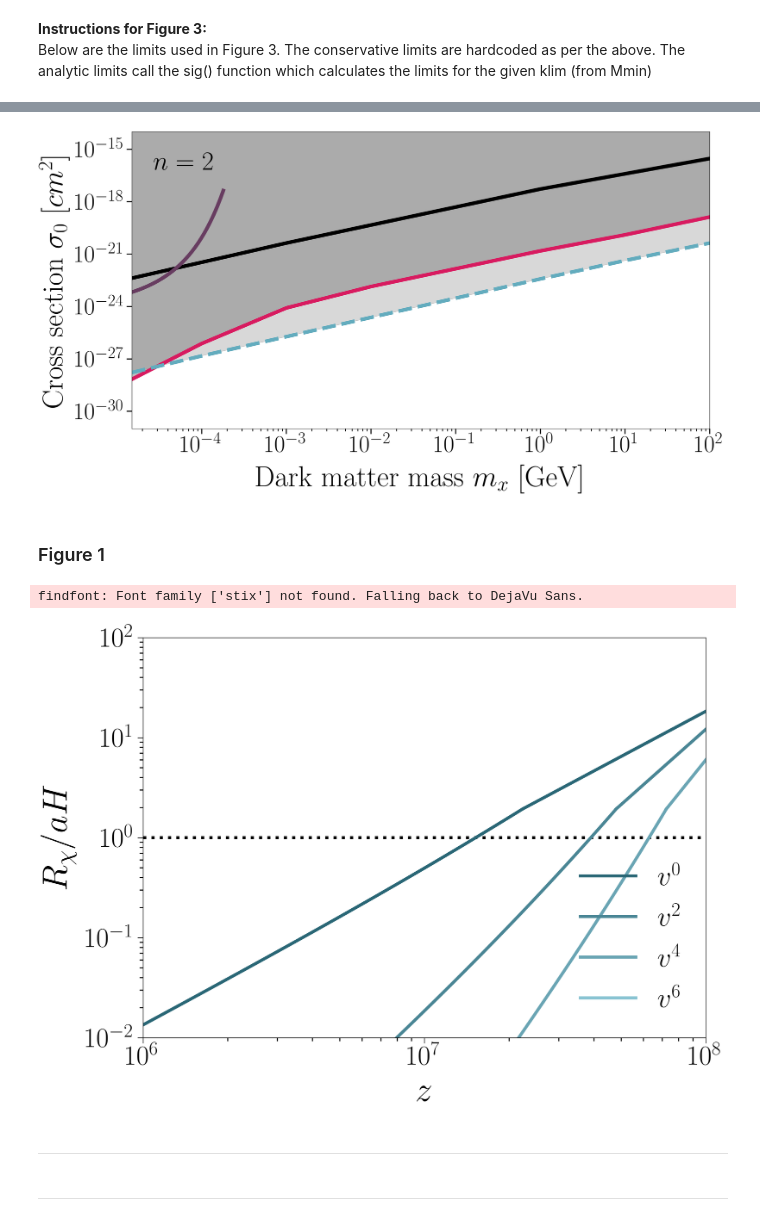
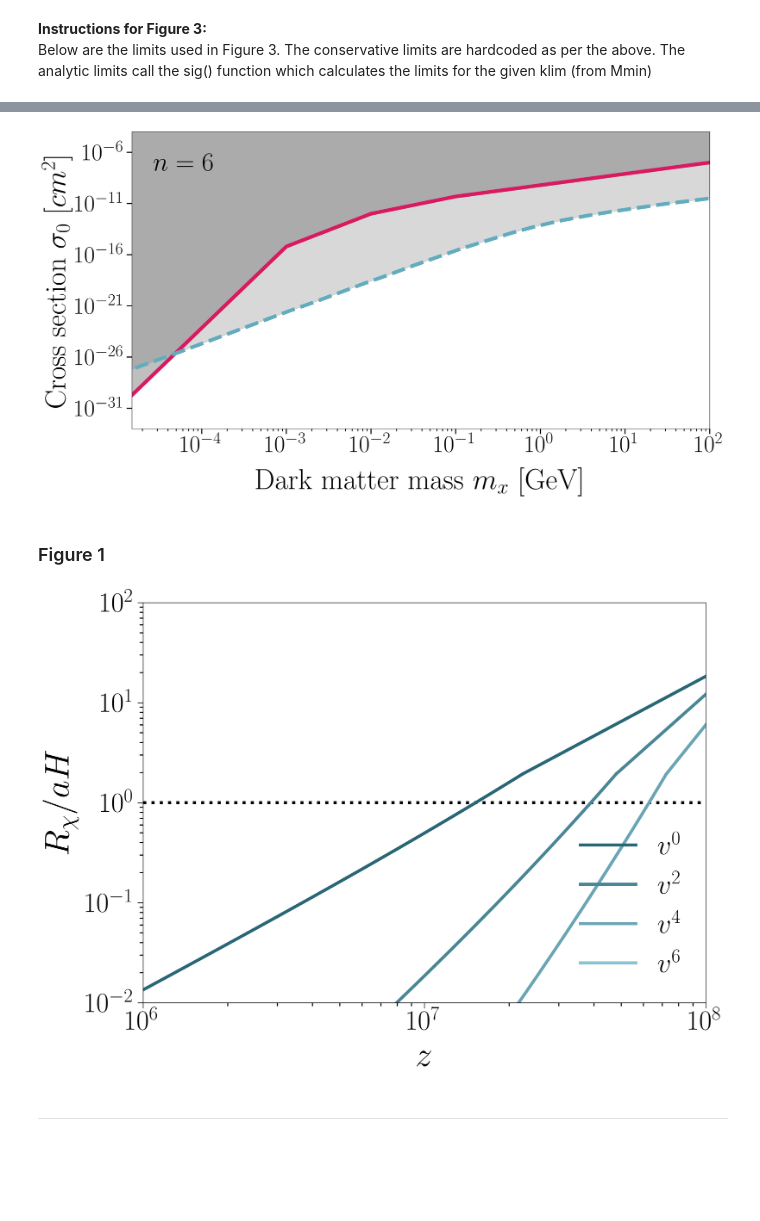
Before and after one commit to maamari/velocitydependentlimits, a Jupyter notebook: velocityDependentLimits.ipynb, the cells around one changed output, grey strips where cells are left out. Drawn from its saved outputs; the diff is of its cells as text; code cells hidden in the pictures; blank space fills up the shorter version.

```diff
--- a/velocityDependentLimits.ipynb
+++ b/velocityDependentLimits.ipynb
@@ -253,6 +253,12 @@ class VDS0():
             ax.plot(ks,pk[:255]/pk0[:255],linewidth=lw,linestyle=ls,color=c,label=label,alpha=alpha)
 
         return (pk[:255])/pk0[:255],ks,sigma
+
+    def transfer(self,k,mwdm):
+        lambda_fs = (0.049*(mwdm**(-1.11))*((self.Omega_m/0.25)**(0.11))*((self.h/0.7)**1.22))
+        alpha = lambda_fs
+        transfer = (1+(alpha*k)**(2*self.nu))**(-5./self.nu)
+        return transfer
 # %%
 vds0 = VDS0()
 # %% [markdown]
@@ -577,57 +521,50 @@ plt.figure(figsize=(18,10))
 # plt.fill_between(mass, sigs0_anal, 1, color='grey', alpha=0.3)
 # plt.fill_between(mass, sigs0cons, 1, color='grey', alpha=0.5)
 # plt.text(2.7e-5,6.5e-17,"$n=0$",fontsize=50)
 # plt.yticks([1e-30,1e-27,1e-24,1e-21,1e-18,1e-15],["$10^{-30}$","$10^{-27}$","$10^{-24}$","$10^{-21}$","$10^{-18}$","$10^{-15}$"])
 # plt.ylim(1e-31,1e-14)
 
 ###### n=2 ######
-plt.loglog(mass_eft,sigs2_eft,label="CMB",linestyle='-',c='k',lw=7)
-plt.loglog(massFIRAS,firasN2,label="FIRAS",linestyle='-',c='#683d61',lw=7)
-plt.loglog(mass,sigs2cons,label="Numerical limit",linestyle='-',c='#D81B60',lw=7)
-plt.loglog(mass, sigs2_anal, label="Analytic estimate",lw=7,linestyle='--',c='#63acbe')
-plt.fill_between(mass, sigs2_anal, 1, color='grey', alpha=0.3)
-plt.fill_between(mass, sigs2cons, 1, color='grey', alpha=0.5)
-plt.text(2.7e-5,6.5e-17,"$n=2$",fontsize=50)
-plt.yticks([1e-30,1e-27,1e-24,1e-21,1e-18,1e-15],["$10^{-30}$","$10^{-27}$","$10^{-24}$","$10^{-21}$","$10^{-18}$","$10^{-15}$"])
-plt.ylim(1e-31,1e-14)
+# plt.loglog(mass_eft,sigs2_eft,label="CMB",linestyle='-',c='k',lw=7)
+# plt.loglog(mass,sigs2cons,label="Numerical limit",linestyle='-',c='#D81B60',lw=7)
+# plt.loglog(mass, sigs2_anal, label="Analytic estimate",lw=7,linestyle='--',c='#63acbe')
+# plt.fill_between(mass, sigs2_anal, 1, color='grey', alpha=0.3)
+# plt.fill_between(mass, sigs2cons, 1, color='grey', alpha=0.5)
+# plt.text(2.7e-5,6.5e-17,"$n=2$",fontsize=50)
+# plt.yticks([1e-30,1e-27,1e-24,1e-21,1e-18,1e-15],["$10^{-30}$","$10^{-27}$","$10^{-24}$","$10^{-21}$","$10^{-18}$","$10^{-15}$"])
+# plt.ylim(1e-31,1e-14)
 
 ###### n=4 ######
 # plt.loglog(mass_eft,sigs4_eft,label="CMB",linestyle='-',c='k',lw=7)
-# plt.loglog(massFIRAS,firasN4,label="FIRAS",linestyle='-',c='#683d61',lw=7)
 # plt.loglog(mass,sigs4cons,label="Numerical limit",linestyle='-',c='#D81B60',lw=7)
 # plt.loglog(mass, sigs4_anal, label="Analytic estimate",lw=7,linestyle='--',c='#63acbe')
 # plt.fill_between(mass, sigs4_anal, 20, color='grey', alpha=0.3)
 # plt.fill_between(mass, sigs4cons, 20, color='grey', alpha=0.5)
 # plt.text(2.7e-5,1.5e-8,"$n=4$",fontsize=50)
 # plt.yticks([1e-31,1e-26,1e-21,1e-16,1e-11,1e-6],["$10^{-31}$","$10^{-26}$","$10^{-21}$","$10^{-16}$","$10^{-11}$","$10^{-6}$"])
 # plt.ylim(1e-33,1e-4)
 
 ###### n=6 ######
-# plt.loglog(mass_eft6,sigs6_eft,label="CMB",linestyle='-',c='k',lw=7)
-# plt.loglog(massFIRAS,firasN6,label="FIRAS",linestyle='-',c='#683d61',lw=7)
-# plt.loglog(mass,sigs6cons,label="Numerical limit",linestyle='-',c='#D81B60',lw=7)
-# plt.loglog(mass6, sigs6_anal, label="Analytic estimate",lw=7,linestyle='--',c='#63acbe')
-# plt.fill_between(mass6, sigs6_anal, 20, color='grey', alpha=0.3)
-# plt.fill_between(mass, sigs6cons, 20, color='grey', alpha=0.5)
-# plt.text(2.7e-5,1.5e-8,"$n=6$",fontsize=50)
-# plt.yticks([1e-31,1e-26,1e-21,1e-16,1e-11,1e-6],["$10^{-31}$","$10^{-26}$","$10^{-21}$","$10^{-16}$","$10^{-11}$","$10^{-6}$"])
-# plt.ylim(1e-33,1e-4)
+plt.loglog(mass_eft6,sigs6_eft,label="CMB",linestyle='-',c='k',lw=7)
+plt.loglog(mass,sigs6cons,label="Numerical limit",linestyle='-',c='#D81B60',lw=7)
+plt.loglog(mass6, sigs6_anal, label="Analytic estimate",lw=7,linestyle='--',c='#63acbe')
+plt.fill_between(mass6, sigs6_anal, 20, color='grey', alpha=0.3)
+plt.fill_between(mass, sigs6cons, 20, color='grey', alpha=0.5)
+plt.text(2.7e-5,1.5e-8,"$n=6$",fontsize=50)
+plt.yticks([1e-31,1e-26,1e-21,1e-16,1e-11,1e-6],["$10^{-31}$","$10^{-26}$","$10^{-21}$","$10^{-16}$","$10^{-11}$","$10^{-6}$"])
+plt.ylim(1e-33,1e-4)
 
 plt.xlim(1.5e-5,1e2)
 # plt.ylim(1e-30,1e-9)
 plt.ylabel(r"Cross section $\sigma_0$ [$cm^2$]",fontsize=55,labelpad=5)
 plt.xlabel(r"Dark matter mass $m_x$ [GeV]",fontsize=55,labelpad=20)
 # plt.legend(fontsize=40,loc='upper right',framealpha=0.4)
 plt.tick_params(labelsize=45,length=10,width=2)
 plt.tick_params(which='minor',length=5,width=1.5)
 
 plt.tight_layout()
-# plt.savefig("plots/limits/limits_n0_CAE.png")
-plt.savefig("plots/limits/limits_n2_CAE.png")
-# plt.savefig("plots/limits/limits_n4_CAE.png")
-# plt.savefig("plots/limits/limits_n6_CA.png")
 # %% [output]
-[figure, old version]
+[figure, new version]
 # %% [markdown]
 ### Figure 1
 # %%
@@ -688,9 +625,6 @@ plt.legend(loc=4,fontsize=40,framealpha=0)
 plt.tight_layout()
 plt.savefig("Rx_aH.png")
 # %% [output]
-findfont: Font family ['stix'] not found. Falling back to DejaVu Sans.
-[figure, old version]
+[figure, new version]
 # %% [markdown]
 ---
-# %% [markdown]
----
```
Also changed, not shown: parts of 11 cells of this notebook, 3 other files.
▬▬▬
▶ _EXERCISE_: Copy each line of the entries in which the string "self" is found.

▶ _WRITTEN RESPONSE_:
+    def transfer(self,k,mwdm):
+        lambda_fs = (0.049*(mwdm**(-1.11))*((self.Omega_m/0.25)**(0.11))*((self.h/0.7)**1.22))
+        transfer = (1+(alpha*k)**(2*self.nu))**(-5./self.nu)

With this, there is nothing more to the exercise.